And though current account deficits in Southern Europe has dropped dramatically in the latest year, particularly in Greece and Portugal, they still have external deficits. By contrast, Ireland now has a large and rapidly rising current account surplus, €6.9 billion, or more than 5% of GNP, up from a surplus of just about €1.5 billion a year earlier and a deficit of more than €10 billion at the height of its housing bubble in 2007.

Though domestic demand is still falling somewhat, the increase in its external surplus was big enough for GNP to increase 3.7%. Contrast this with the significant declines in economic activity in Southern Europe in general and Greece in particular. It is also in fact stronger than in all non-Baltic EU countries. 

The recovery in the labor market has so far been a lot weaker than the recovery in GNP, but unemployment has in fact in recent months declined, from 15% in February to 14.6% in November.
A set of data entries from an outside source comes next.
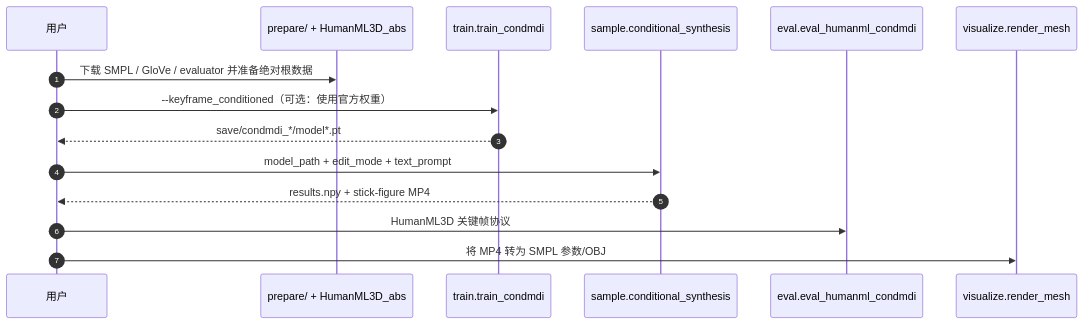
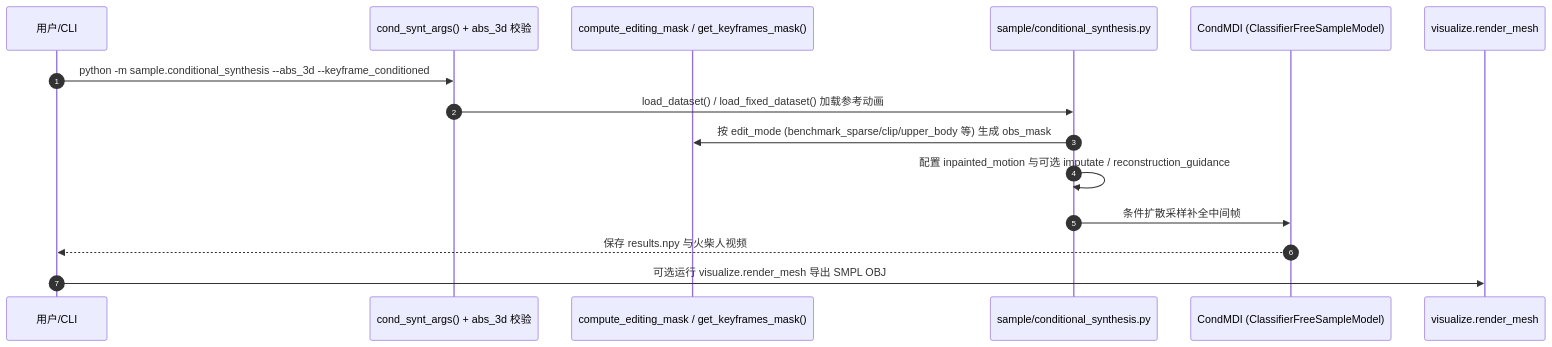
One commit to ImChong/Robotics_Notebooks changed the second of 2 diagrams in wiki/entities/paper-notebook-flexible-motion-in-betweening-with-diffusion-mod.md. Above: the diagram before and after it, drawn with Mermaid. The commit also changed other lines of this file and 70 other files, not shown here.

````diff
--- a/wiki/entities/paper-notebook-flexible-motion-in-betweening-with-diffusion-mod.md
+++ b/wiki/entities/paper-notebook-flexible-motion-in-betweening-with-diffusion-mod.md
@@ -107,18 +111,18 @@
 ```mermaid
 sequenceDiagram
   autonumber
-  participant U as 用户
-  participant Prep as prepare/ + HumanML3D_abs
-  participant Train as train.train_condmdi
-  participant Sample as sample.conditional_synthesis
-  participant Eval as eval.eval_humanml_condmdi
+  participant U as 用户/CLI
+  participant Args as cond_synt_args() + abs_3d 校验
+  participant Mask as compute_editing_mask / get_keyframes_mask()
+  participant Sample as sample/conditional_synthesis.py
+  participant Model as CondMDI (ClassifierFreeSampleModel)
   participant Viz as visualize.render_mesh
 
-  U->>Prep: 下载 SMPL / GloVe / evaluator 并准备绝对根数据
-  U->>Train: --keyframe_conditioned（可选：使用官方权重）
-  Train-->>U: save/condmdi_*/model*.pt
-  U->>Sample: model_path + edit_mode + text_prompt
-  Sample-->>U: results.npy + stick-figure MP4
-  U->>Eval: HumanML3D 关键帧协议
-  U->>Viz: 将 MP4 转为 SMPL 参数/OBJ
+  U->>Args: python -m sample.conditional_synthesis --abs_3d --keyframe_conditioned
+  Args->>Sample: load_dataset() / load_fixed_dataset() 加载参考动画
+  Sample->>Mask: 按 edit_mode (benchmark_sparse/clip/upper_body 等) 生成 obs_mask
+  Sample->>Sample: 配置 inpainted_motion 与可选 imputate / reconstruction_guidance
+  Sample->>Model: 条件扩散采样补全中间帧
+  Model-->>U: 保存 results.npy 与火柴人视频
+  U->>Viz: 可选运行 visualize.render_mesh 导出 SMPL OBJ
 ```
````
Contrast this with the increases in the unemployment rates in Souther Europe by several percentage points.

 As with the Baltic states, the Irish certainly shouldn't feel content with their current economic state of affairs. 14.6% is of course still an unacceptably high unemployment rate, and because GNP fell by 9.7% between 2007 and 2011, it is still 6.3% lower than 5 years ago. But things have at least finally started to improve, unlike in Southern Europe.

The Christian Science Monitor has assembled a diverse group of the best economy-related bloggers out there. Our guest bloggers are not employed or directed by the Monitor and the views expressed are the bloggers' own, as is responsibility for the content of their blogs. To contact us about a blogger, click here. This post originally ran on stefanmikarlsson.blogspot.com.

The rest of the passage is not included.